What makes Nuleaf Naturals Great?
They stand out as being one of the purest oils on the market using homegrown hemp from Colorado.
Where is the Hemp Grown?
Nuleaf Naturals offers pure hemp oil for the purists in the cannabis market. If you are looking for a CBD oil that is pure and free of all the frills- then Nuleaf Naturals is for you. Their organic hemp comes from Colorado, USA.
The hemp is processed, and the oil is made using a combination of two methods; the subcritical and supercritical CO2 extraction techniques.
These methods are used because they produce some of the cleanest products, free of potent solvents and chemicals.
A fractional extraction is initially used, which means the hemp undergoes a lower temperature so that the more volatile and sensitive compounds can be extracted without being compromised. After that, the remaining compounds and oils are extracted using higher pressures and temperatures.

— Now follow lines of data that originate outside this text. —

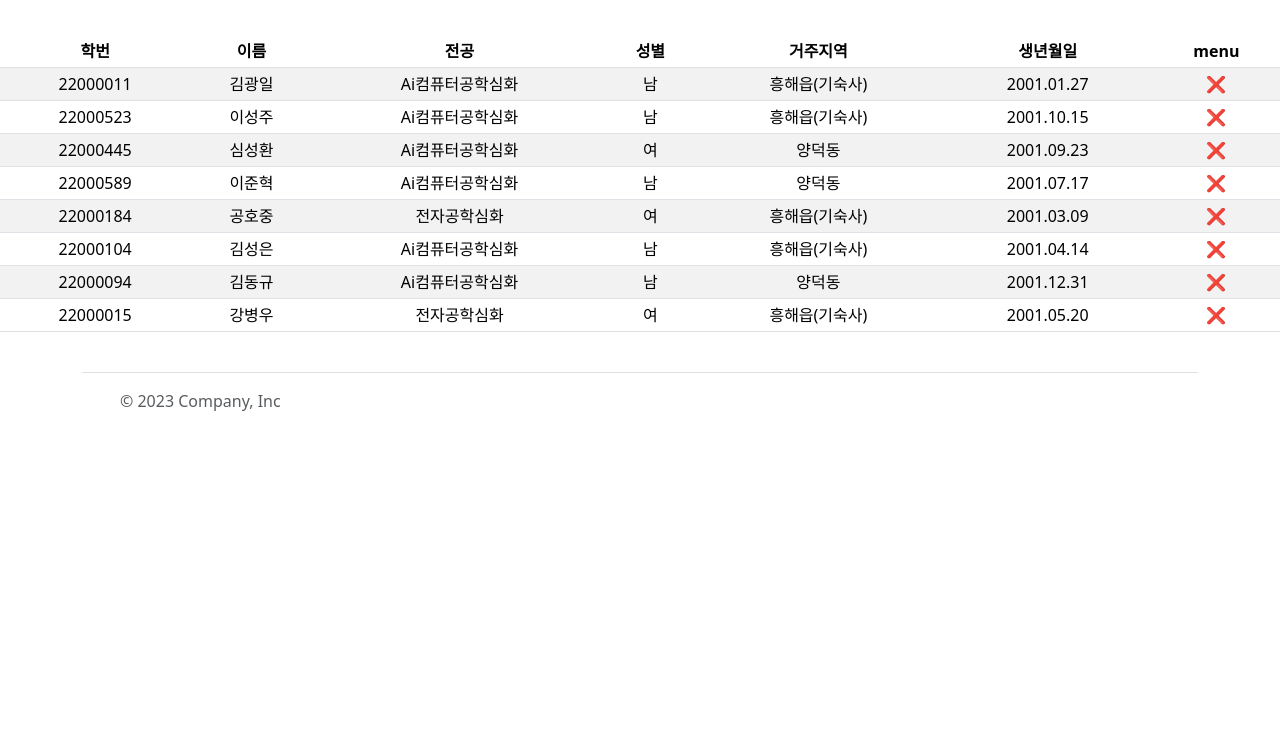
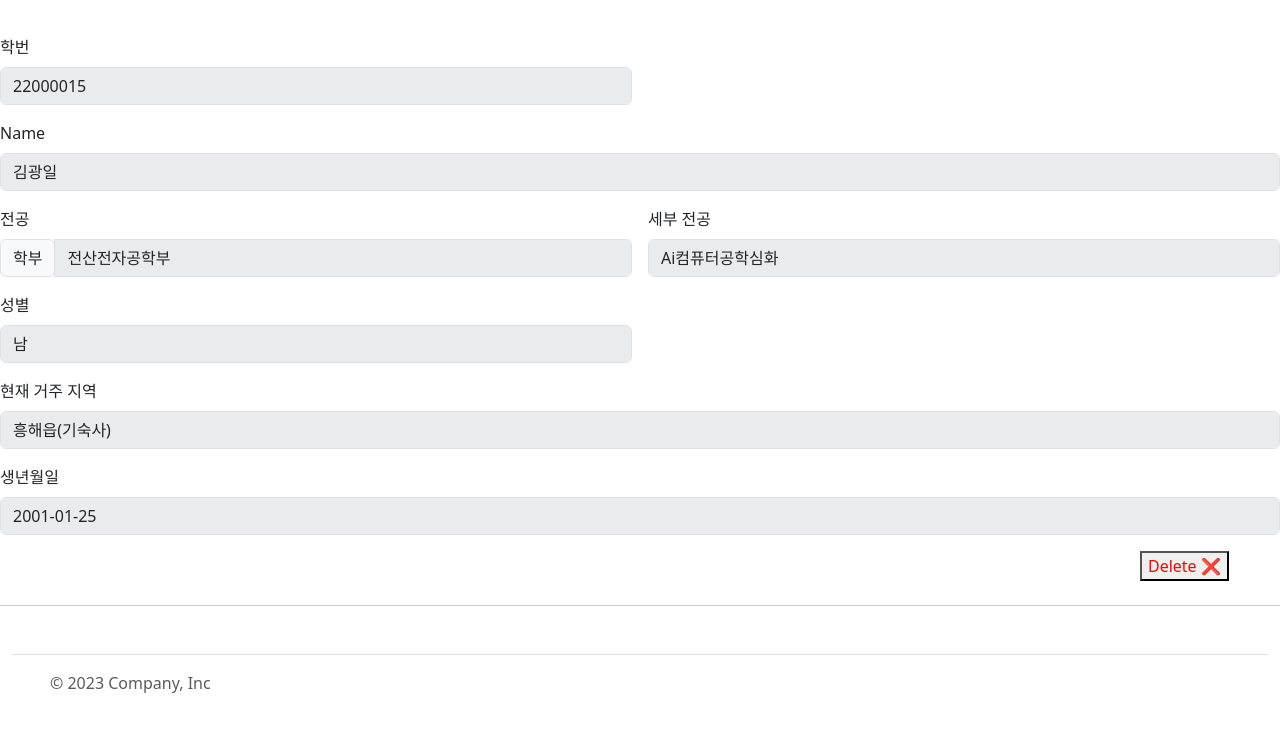
Before and after one commit to seongju1015/MemberManage, a plain HTML site: page view.html in a window 1280 px wide. Shown: the part 159-890 px from the top of the page. Before the commit the page ends 800 px from the top, so only its background shows below. Drawn offline with nearby package versions, Linux system fonts and the light colour scheme.

Commit message:
edit final ver8

```diff
--- a/index.html
+++ b/index.html
@@ -9,6 +9,8 @@
             integrity="sha384-4bw+/aepP/YC94hEpVNVgiZdgIC5+VKNBQNGCHeKRQN+PtmoHDEXuppvnDJzQIu9"
             crossorigin="anonymous">
     <link rel="stylesheet" type="text/css" href="my.css">
+    <script src="index.js"></script>
+
 </head>
 <body>
     <div class="top">
@@ -22,7 +24,6 @@
 
       <div class="container-fluid">
         <a class="navbar-brand" href="view.html">학생정보 리스트</a>
-        <a class="navbar-brand" id="view_page" href="view.html">View Page</a>
       </div>
     <div class="table-responsive">
         <table class="table table-striped table-sm" >
@@ -32,56 +33,65 @@
               <th>이름</th>
               <th>전공</th>
               <th>성별</th>
+              <th>상세정보</th>
             </tr>
           </thead>
           <tbody>
             <tr>
-              <td>22000011</td>
-              <td>김광일</td>
-              <td>Ai컴퓨터공학심화</td>
-              <td>남</td>
+              <td class="link1" data-url="view.html">22000011</td>
+              <td class="link1" data-url="view.html">김광일</td>
+              <td class="link1" data-url="view.html">Ai컴퓨터공학심화</td>
+              <td class="link1" data-url="view.html">남</td>
+              <td><a href="view.html"><button type="button" class="btn btn-sm btn-outline-secondary">View</button></a></td>
             </tr>
             <tr>
-              <td>22000523</td>
+              <td class="one_student_number">22000523</td>
               <td>이성주</td>
               <td>Ai컴퓨터공학심화</td>
               <td>남</td>
+              <td><a href="view.html"><button type="button" class="btn btn-sm btn-outline-secondary">View</button></a></td>
             </tr>
             <tr>
-              <td>22000445</td>
+              <td class="one_student_number">22000445</td>
               <td>심성환</td>
               <td>Ai컴퓨터공학심화</td>
               <td>여</td>
+              <td><a href="view.html"><button type="button" class="btn btn-sm btn-outline-secondary">View</button></a></td>
             </tr>
             <tr>
-              <td>22000589</td>
+              <td class="one_student_number">22000589</td>
               <td>이준혁</td>
               <td>Ai컴퓨터공학심화</td>
               <td>남</td>
+              <td><a href="view.html"><button type="button" class="btn btn-sm btn-outline-secondary">View</button></a></td>
             </tr>
             <tr>
-              <td>22000184</td>
+              <td class="one_student_number">22000184</td>
               <td>공호중</td>
               <td>전자공학심화</td>
               <td>여</td>
+              <td><a href="view.html"><button type="button" class="btn btn-sm btn-outline-secondary">View</button></a></td>
             </tr>
             <tr>
-              <td>22000104</td>
+              <td class="one_student_number">22000104</td>
               <td>김성은</td>
               <td>Ai컴퓨터공학심화</td>
               <td>남</td>
+              <td><a href="view.html"><button type="button" class="btn btn-sm btn-outline-secondary">View</button></a></td>
             </tr>
             <tr>
-              <td>22000094</td>
+              <td class="one_student_number">22000094</td>
               <td>김동규</td>
               <td>Ai컴퓨터공학심화</td>
               <td>남</td>
+              <td><a href="view.html"><button type="button" class="btn btn-sm btn-outline-secondary">View</button></a></td>
             </tr>
             <tr>
-              <td>22000015</td>
+              <td class="one_student_number">22000015</td>
               <td>강병우</td>
               <td>전자공학심화</td>
               <td>여</td>
+              <td><a href="view.html"><button type="button" class="btn btn-sm btn-outline-secondary">View</button></a></td>
             </tr>
 
           </tbody>
--- /dev/null
+++ b/index.js
@@ -0,0 +1,5 @@
+function information(){
+    var number = document.getElementsByClassName("one_student_number").value;
+    alert(number[0]);
+    return true;
+}
--- a/my.css
+++ b/my.css
@@ -38,6 +38,11 @@
     }
     .nav-link{
         color:#fff;
+    }
+    #delete_button{
+        color:red;
+        float:right;
+        margin-right: 4%;
     }
 
 }
@@ -86,4 +91,7 @@
     .nav-link{
         color:#fff;
     }
+    #delete_button{
+        color:red;
+    }
 }
--- a/view.html
+++ b/view.html
@@ -24,96 +24,53 @@
         <a class="navbar-brand" href="index.html">학생정보 리스트</a>
         <a class="navbar-brand" id="view_page" href="edit.html">Edit</a>
       </div>
-    <div class="table-responsive">
-        <table class="table table-striped table-sm">
-          <thead>
-            <tr>
-              <th>학번</th>
-              <th>이름</th>
-              <th>전공</th>
-              <th>성별</th>
-              <th>거주지역</th>
-              <th>생년월일</th>
-              <th>menu</th>
-            </tr>
-          </thead>
-          <tbody>
-            <tr>
-              <td>22000011</td>
-              <td>김광일</td>
-              <td>Ai컴퓨터공학심화</td>
-              <td>남</td>
-              <td>흥해읍(기숙사)</td>
-              <td>2001.01.27</td>
-              <td><a class="navbar-brand" id="delete_page" href="index.html" onclick="return deleteMessage()">❌</a></td>
-            </tr>
-            <tr>
-              <td>22000523</td>
-              <td>이성주</td>
-              <td>Ai컴퓨터공학심화</td>
-              <td>남</td>
-              <td>흥해읍(기숙사)</td>
-              <td>2001.10.15</td>
-              <td><a class="navbar-brand" id="delete_page" href="index.html" onclick="return deleteMessage()">❌</a></td>
-            </tr>
-            <tr>
-              <td>22000445</td>
-              <td>심성환</td>
-              <td>Ai컴퓨터공학심화</td>
-              <td>여</td>
-              <td>양덕동</td>
-              <td>2001.09.23</td>
-              <td><a class="navbar-brand" id="delete_page" href="index.html" onclick="return deleteMessage()">❌</a></td>
-            </tr>
-            <tr>
-              <td>22000589</td>
-              <td>이준혁</td>
-              <td>Ai컴퓨터공학심화</td>
-              <td>남</td>
-              <td>양덕동</td>
-              <td>2001.07.17</td>
-              <td><a class="navbar-brand" id="delete_page" href="index.html" onclick="return deleteMessage()">❌</a></td>
-            </tr>
-            <tr>
-              <td>22000184</td>
-              <td>공호중</td>
-              <td>전자공학심화</td>
-              <td>여</td>
-              <td>흥해읍(기숙사)</td>
-              <td>2001.03.09</td>
-              <td><a class="navbar-brand" id="delete_page" href="index.html" onclick="return deleteMessage()">❌</a></td>
-            </tr>
-            <tr>
-              <td>22000104</td>
-              <td>김성은</td>
-              <td>Ai컴퓨터공학심화</td>
-              <td>남</td>
-              <td>흥해읍(기숙사)</td>
-              <td>2001.04.14</td>
-              <td><a class="navbar-brand" id="delete_page" href="index.html" onclick="return deleteMessage()">❌</a></td>
-            </tr>
-            <tr>
-              <td>22000094</td>
-              <td>김동규</td>
-              <td>Ai컴퓨터공학심화</td>
-              <td>남</td>
-              <td>양덕동</td>
-              <td>2001.12.31</td>
-              <td><a class="navbar-brand" id="delete_page" href="index.html" onclick="return deleteMessage()">❌</a></td>
-            </tr>
-            <tr>
-              <td>22000015</td>
-              <td>강병우</td>
-              <td>전자공학심화</td>
-              <td>여</td>
-              <td>흥해읍(기숙사)</td>
-              <td>2001.05.20</td>
-              <td><a class="navbar-brand" id="delete_page" href="delete.html" onclick="return deleteMessage()">❌</a></td>
-            </tr>
+      <form class="needs-validation" novalidate="">
+        <div class="row g-3">
 
-          </tbody>
-        </table>
-      </div>
+          <div class="col-sm-6">
+            <label for="address" class="form-label">학번</label>
+            <input type="text" class="form-control" id="address" value="22000015" disabled>
+          </div>
+
+          <div class="col-12">
+            <label for="firstName" class="form-label">Name</label>
+            <input type="text" class="form-control" id="firstName" placeholder="" value="김광일" disabled>
+
+          </div>
+
+          <div class="col-sm-6">
+            <label for="username" class="form-label">전공</label>
+            <div class="input-group has-validation">
+              <span class="input-group-text">학부</span>
+              <input type="text" class="form-control" id="username" value="전산전자공학부" disabled>
+
+            </div>
+          </div>
+
+          <div class="col-sm-6">
+            <label for="email" class="form-label"> 세부 전공 </label>
+            <input type="email" class="form-control" id="email" value="Ai컴퓨터공학심화" disabled>
+          </div>
+
+          <div class="col-sm-6">
+            <label for="address" class="form-label">성별</label>
+            <input type="text" class="form-control" id="address" value="남" disabled>
+          </div>
+
+          <div class="col-12">
+            <label for="address2" class="form-label"> 현재 거주 지역 </label>
+            <input type="text" class="form-control" id="address2" value="흥해읍(기숙사)" disabled>
+          </div>
+
+          <div class="col-12">
+            <label for="address2" class="form-label"> 생년월일 </label>
+            <input type="text" class="form-control" id="address2" value="2001-01-25" disabled>
+          </div>
+
+          <td><a class="navbar-brand" href="index.html" onclick="return deleteMessage()"><button type="button" id="delete_button">Delete ❌</button></a></td>
+
+        <hr class="my-4">
+      </form>
 
       <div class="container">
         <footer class="d-flex flex-wrap justify-content-between align-items-center py-3 my-4 border-top">
```
Also changed, not shown: edit.html (+12 -98 lines).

According to NuLeaf, this type of extraction technique gives their products an advantage; the more sensitive oils remain uncompromised, therefore providing a more potent end product and a truly full-spectrum CBD oil.
– You have a broad range of options when shopping with NuLeaf:
725 mg/50 mg ($99)
– Organic hemp with sustainable farming from Colorado, USA
– Whole-plant, full spectrum
– Sub-critical and supercritical extraction methods
– Third-party tested
– Ships internationally and offers free USPS Priority Mail shipping to all 50 states
The wealth of attention on CBD does not look like it will be fading out anytime soon. Instead, we will see the market expanding even more to include pioneer extraction methods and a whole host of different products. And with this, we will see the science behind CBD begin to gain credible traction too. This research will extend its reaches beyond just CBD and into all areas concerning the plant, including terpene science and the significance of full-spectrum products.
Until we know all there is to know about CBD, terpenes, and related cannabis products, it is critical that you use products that have proof to back up their claims. It is easy for companies to claim their products are the best, or that they have certain qualities that they don’t. There are some brands that have even been caught out as having different cannabinoid levels than advertised. So, choose a brand like NuLeaf Naturals or CBD Pure that has the evidence to back up their claims.
Keep curious and stay up to date with our latest articles as we bring you the most recent research in the cannabis industry and all you need to know before you buy.
Jessica Rosslee is a former journalist that has dedicated her writing skills and passion for communication to the cannabis industry. Jessica has spent her life in the field of wellness and communication, committed to allowing people access to accurate health and wellness information.
As a freelance cannabis writer, Jessica is passionate about free-flowing education for the public and the destigmatization of cannabis.